This Is Why

The National Association of Letter Carriers, NALC, in association with the Pstal Service, has been conducting a national food drive on the 2nd Saturday in May for 13 years.

The Food Drive actually started quite a bit before that, on a local level right here in Phoenix. I believe the first year I started working as a letter carrier, 1978, was the second year for the Drive. It collects millions of pounds of donated canned and dry goods for distribution to food banks and charities across the US.

My current route, which encompasses a large seniors-only trailer park and an upscale neighborhod of large homes on half-acre lots, tends to get a lot of donations.

Most of this comes from the trailer park residents, a lot of whom are on restricted incomes themselves. Well over half the 350 residents of the park left out a bag of food, sometimes multiple bags, by their mailbox Saturday.

By contrast, of the 160 families in the upscale neighborhood, only about 25-30 left out donations.

And that was a better response from the upscalers than I've had in previous years.

And it was a lot better than the response I got from my previous route. That was mostly a very upscale, golf-course-outside-the-back-door gated community, a stone's throw from the million-dollar estates in Paradise Valley. The last time I collected from the over-300 residences there, I drove back to the station with a single plastic tray holding about two dozen cans.

It may be a cliche, but the empirical evidence I've seen on the food drives does seem to suggest that the more money a household has, the less likely they are to donate to charitable causes.

Why is that? And what would it take to change that?

1 comment:

Will Shetterly said...

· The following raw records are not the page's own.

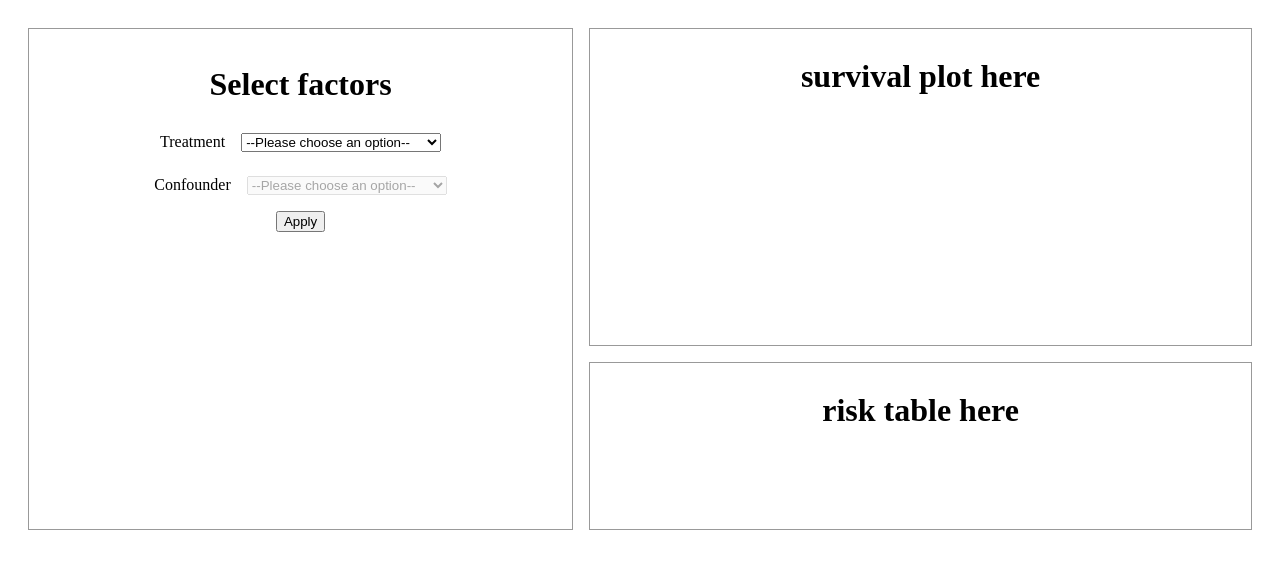
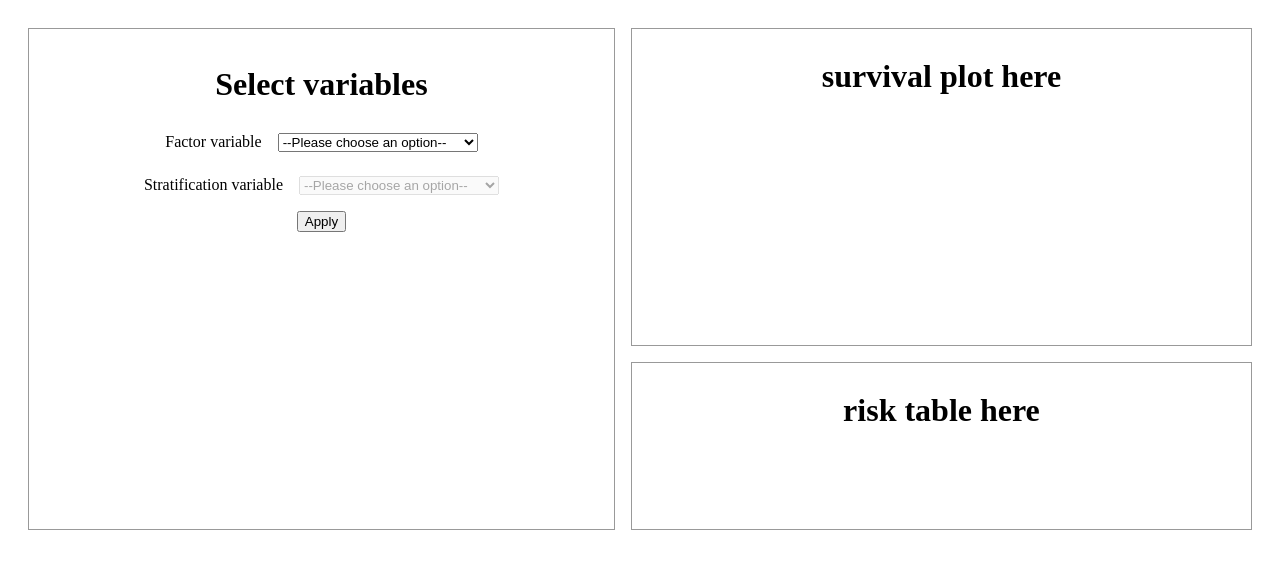
Before and after one commit to bobaekang/poc-survival-react-component, a React (Create React App) app: page / in a window 1280 px wide. Shown: the top 568 px of the page. Built offline with nearby package versions, Linux system fonts and the light colour scheme.

Commit message:
Rename variables to match current requirements
treatment->factorVariable
confounder->stratificationVariable

```diff
--- a/src/SurvivalAnalysis/ControlForm.jsx
+++ b/src/SurvivalAnalysis/ControlForm.jsx
@@ -46,33 +46,33 @@ const ControlFormSelect = ({ label, options, ...selectAttrs }) => (
 )
 
 const ControlForm = ({ factors, onSubmit }) => {
-  const [treatment, setTreatment] = useState('')
-  const [confounder, setConfounder] = useState('')
+  const [factorVariable, setFactorVariable] = useState('')
+  const [stratificationVariable, setStratificationVariable] = useState('')
 
   return (
     <div style={styles.container}>
-      <h1>Select factors</h1>
+      <h1>Select variables</h1>
       <form>
         <ControlFormSelect
-          label="Treatment"
+          label="Factor variable"
           options={factors}
           onChange={(e) => {
-            if (e.target.value === '') setConfounder('')
-            setTreatment(e.target.value)
+            if (e.target.value === '') setStratificationVariable('')
+            setFactorVariable(e.target.value)
           }}
-          value={treatment}
+          value={factorVariable}
         />
         <ControlFormSelect
-          label="Confounder"
-          options={factors.filter(({ value }) => value !== treatment)}
-          disabled={treatment === ''}
-          onChange={(e) => setConfounder(e.target.value)}
-          value={confounder}
+          label="Stratification variable"
+          options={factors.filter(({ value }) => value !== factorVariable)}
+          disabled={factorVariable === ''}
+          onChange={(e) => setStratificationVariable(e.target.value)}
+          value={stratificationVariable}
         />
         <button
           onClick={(e) => {
             e.preventDefault()
-            onSubmit({ treatment, confounder })
+            onSubmit({ factorVariable, stratificationVariable })
           }}
         >
           Apply
```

Dude, rich people know that poor people deserve to be poor, because they're lazy or stupid or God hates them. Rich people who stop thinking that tend to stop being rich people--or they start spending more money on drugs or shrinks or religion.